Winter is in full swing here in North Germany. On Friday night, the temperatures dropped to minus 9° Celsius, Saturday night we got heavy snowfalls, so heavy that the two little girls who live in the house across the road promptly used the chance to build a snowman with their Dad. But then the weather changed abruptly in the course of Sunday. By afternoon, the snowman was gone. Temperatures dropped again today and now the snow is back again as well. Photographic evidence may be found behind the cut.
And we’re supposed to get more snow in the next few days. I’m not quite sure how to feel about this, since I have several longer outings planned for the next few days and snow makes going out without absolute necessity problematic.
In other news, I’ve wasted way too much time lately trying to find replacement bulbs for my parents’ aging Christmas lights. As a side-effect I now know way more about Christmas lights and manufacturers of Christmas lights than I ever wanted to know. The problem is that my Dad brought the Christmas light set back from the US in 1978, so German replacement bulbs won’t fit. And American online stores either don’t do replacement bulbs or don’t ship to Germany or it’s impossible to figure out whether the bulbs will fit my parents’ set. Contacting customer service doesn’t help either. If they bother to answer at all, the answer is usually, “We did not manufacture this set and we don’t know if our bulbs will fit.”
If it were up to me, I’d simply give up and buy some of those nice and energy-saving LED light strings that are available now. But unfortunately, my parents insist on using the old lights, because “they’re still good.” Well, they are. Except for the fact that the bulbs are gradually burning out and we don’t have replacements.
And now for some links:
First of all, Irish German writer Ian Watson, the closest thing I have to a literary mentor, will be reading from KurzpassSpiel – Ich stehe zu meinem Sitzplatz, a collection of poetry and short prose pieces about football and particularly Werder Bremen, in the Stadtbibliothek Bremen, Am Wall, on Thursday, December 13, 2012, at seven PM.
Over at the Pegasus Pulp blog, I talk about spotting e-readers in the wild (well, sort of) at the local mall.
At Tor.com, Tansy Rayner Roberts has a great post why the argument that much epic and historical fantasy is sexist, since history happens to be sexist, does not hold up. The comments make it more than clear why we still need to have this discussion.

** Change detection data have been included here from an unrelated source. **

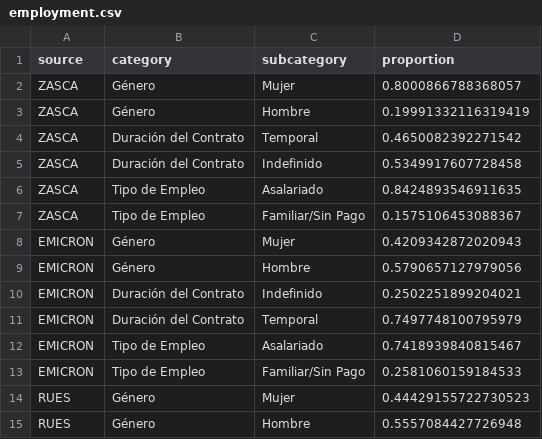
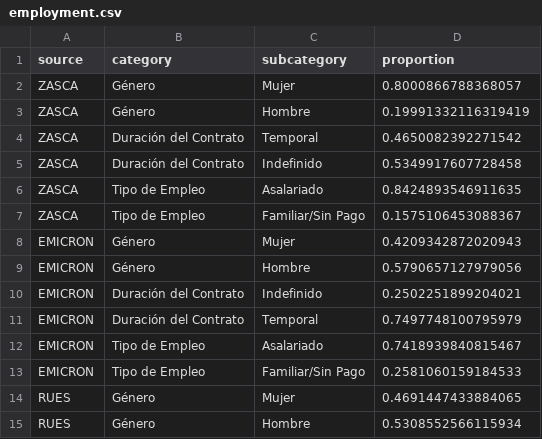
Before and after one commit to innovation-growth-lab/innpulsa-analisis-exploracion, a CSV file: data/02_processed/descriptive/manufactura/employment.csv, drawn as a sheet.

```diff
--- a/data/02_processed/descriptive/manufactura/employment.csv
+++ b/data/02_processed/descriptive/manufactura/employment.csv
@@ -13,3 +13,3 @@ EMICRON,Tipo de Empleo,Asalariado,0.7418939840815467
 EMICRON,Tipo de Empleo,Familiar/Sin Pago,0.2581060159184533
-RUES,Género,Mujer,0.44429155722730523
-RUES,Género,Hombre,0.5557084427726948
+RUES,Género,Mujer,0.4691447433884065
+RUES,Género,Hombre,0.5308552566115934
```
Also changed, not shown: data/02_processed/descriptive/manufactura/formality.csv, data/02_processed/descriptive/manufactura/sales.csv, 15 other files.
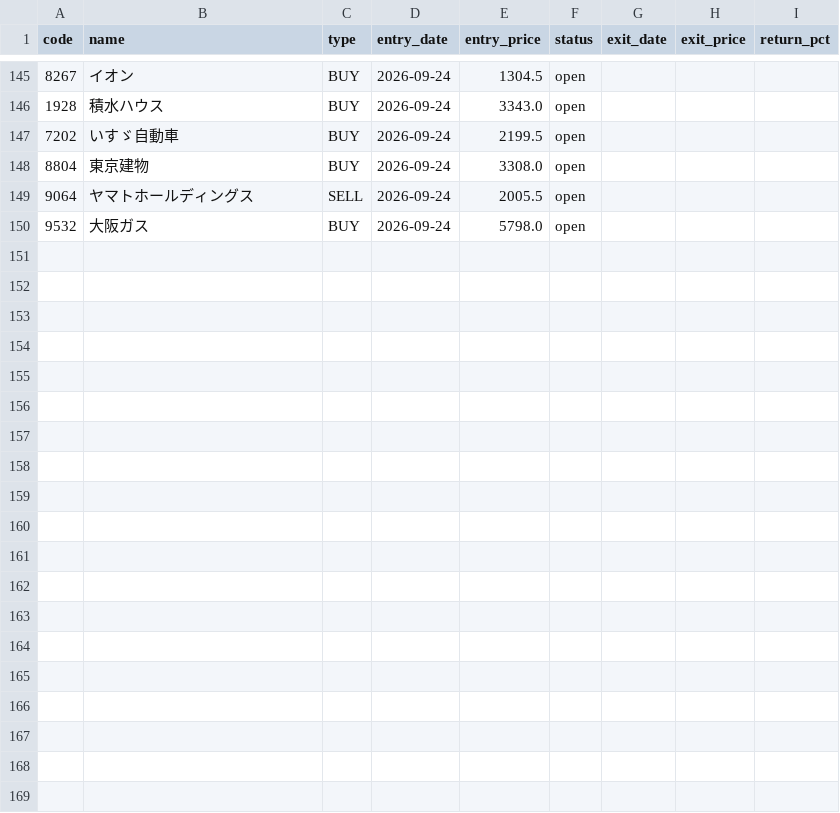
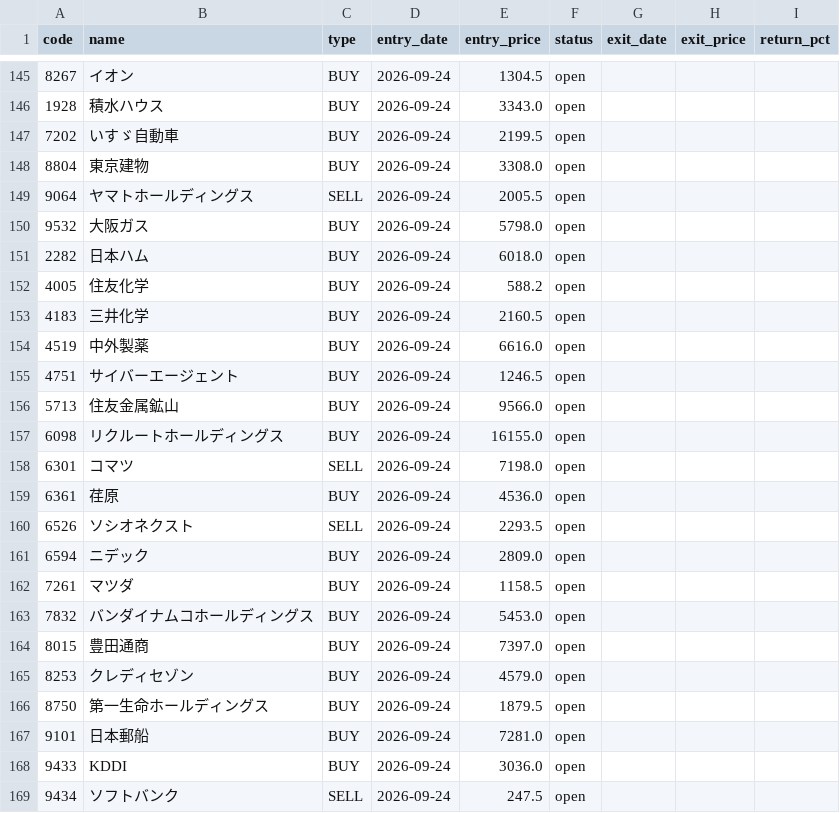
Before and after one commit to alohakozi-ux/nikkei-signal-app, a CSV file: positions.csv, drawn as a sheet; only a part is shown, gaps mark what is left out.

```diff
--- a/positions.csv
+++ b/positions.csv
@@ -150 +150,20 @@ code,name,type,entry_date,entry_price,status,exit_date,exit_price,return_pct
 9532,大阪ガス,BUY,2026-09-24,5798.0,open,,,
+2282,日本ハム,BUY,2026-09-24,6018.0,open,,,
+4005,住友化学,BUY,2026-09-24,588.2,open,,,
+4183,三井化学,BUY,2026-09-24,2160.5,open,,,
+4519,中外製薬,BUY,2026-09-24,6616.0,open,,,
+4751,サイバーエージェント,BUY,2026-09-24,1246.5,open,,,
+5713,住友金属鉱山,BUY,2026-09-24,9566.0,open,,,
+6098,リクルートホールディングス,BUY,2026-09-24,16155.0,open,,,
+6301,コマツ,SELL,2026-09-24,7198.0,open,,,
+6361,荏原,BUY,2026-09-24,4536.0,open,,,
+6526,ソシオネクスト,SELL,2026-09-24,2293.5,open,,,
+6594,ニデック,BUY,2026-09-24,2809.0,open,,,
+7261,マツダ,BUY,2026-09-24,1158.5,open,,,
+7832,バンダイナムコホールディングス,BUY,2026-09-24,5453.0,open,,,
+8015,豊田通商,BUY,2026-09-24,7397.0,open,,,
+8253,クレディセゾン,BUY,2026-09-24,4579.0,open,,,
+8750,第一生命ホールディングス,BUY,2026-09-24,1879.5,open,,,
+9101,日本郵船,BUY,2026-09-24,7281.0,open,,,
+9433,KDDI,BUY,2026-09-24,3036.0,open,,,
+9434,ソフトバンク,SELL,2026-09-24,247.5,open,,,
```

On a similar note, here is Scott Lynch’s fantastic response to a critic complaining that having a black middle aged mother as a pirate was “too much political correctness” for his taste. Found via Jay Lake.

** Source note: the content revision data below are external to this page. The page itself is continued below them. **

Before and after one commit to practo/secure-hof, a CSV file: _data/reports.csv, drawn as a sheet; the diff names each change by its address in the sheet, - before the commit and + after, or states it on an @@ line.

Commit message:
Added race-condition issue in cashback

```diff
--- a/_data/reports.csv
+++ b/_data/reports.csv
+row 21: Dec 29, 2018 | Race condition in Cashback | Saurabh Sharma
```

Freelance editor and writer Harry DeWulf states that omniscient narration is the only kind of narration there is, every other POV is just a subtype of omniscient narration. It’s definitely an interesting theory, though I’m not sure I agree.

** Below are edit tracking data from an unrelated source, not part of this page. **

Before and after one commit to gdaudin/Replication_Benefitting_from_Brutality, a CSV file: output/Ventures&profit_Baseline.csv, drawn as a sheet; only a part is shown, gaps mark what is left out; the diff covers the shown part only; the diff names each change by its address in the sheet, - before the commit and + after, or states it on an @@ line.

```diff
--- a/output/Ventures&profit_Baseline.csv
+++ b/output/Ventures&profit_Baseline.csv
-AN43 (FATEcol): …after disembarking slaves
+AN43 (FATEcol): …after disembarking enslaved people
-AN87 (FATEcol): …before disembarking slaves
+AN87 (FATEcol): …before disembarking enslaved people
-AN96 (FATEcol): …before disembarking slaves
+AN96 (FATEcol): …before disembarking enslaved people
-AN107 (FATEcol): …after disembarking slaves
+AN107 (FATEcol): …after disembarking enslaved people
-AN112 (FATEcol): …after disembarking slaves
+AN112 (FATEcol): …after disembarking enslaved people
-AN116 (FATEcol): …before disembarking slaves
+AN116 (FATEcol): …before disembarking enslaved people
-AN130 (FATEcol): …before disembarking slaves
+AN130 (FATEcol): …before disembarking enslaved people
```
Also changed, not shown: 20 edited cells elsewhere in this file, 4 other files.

I almost forgot to mention that German actor Heinz Werner Kraehkamp died in late November aged only 63. Most people mainly remember Kraehkamp for his roles in the family sitcom Familie Hesselbach and the crime dramas Tatort and Soko, though the obituary also remembers his theatre work in Frankfurt. However, I will always remember Heinz Werner Kraehkamp for his appearance in the German version of Sesame Street back in the 1970s and for playing the chief of police in the excellent but short-lived crime drama Abschnitt 40 in the 2000s.
And now for the snowy pics: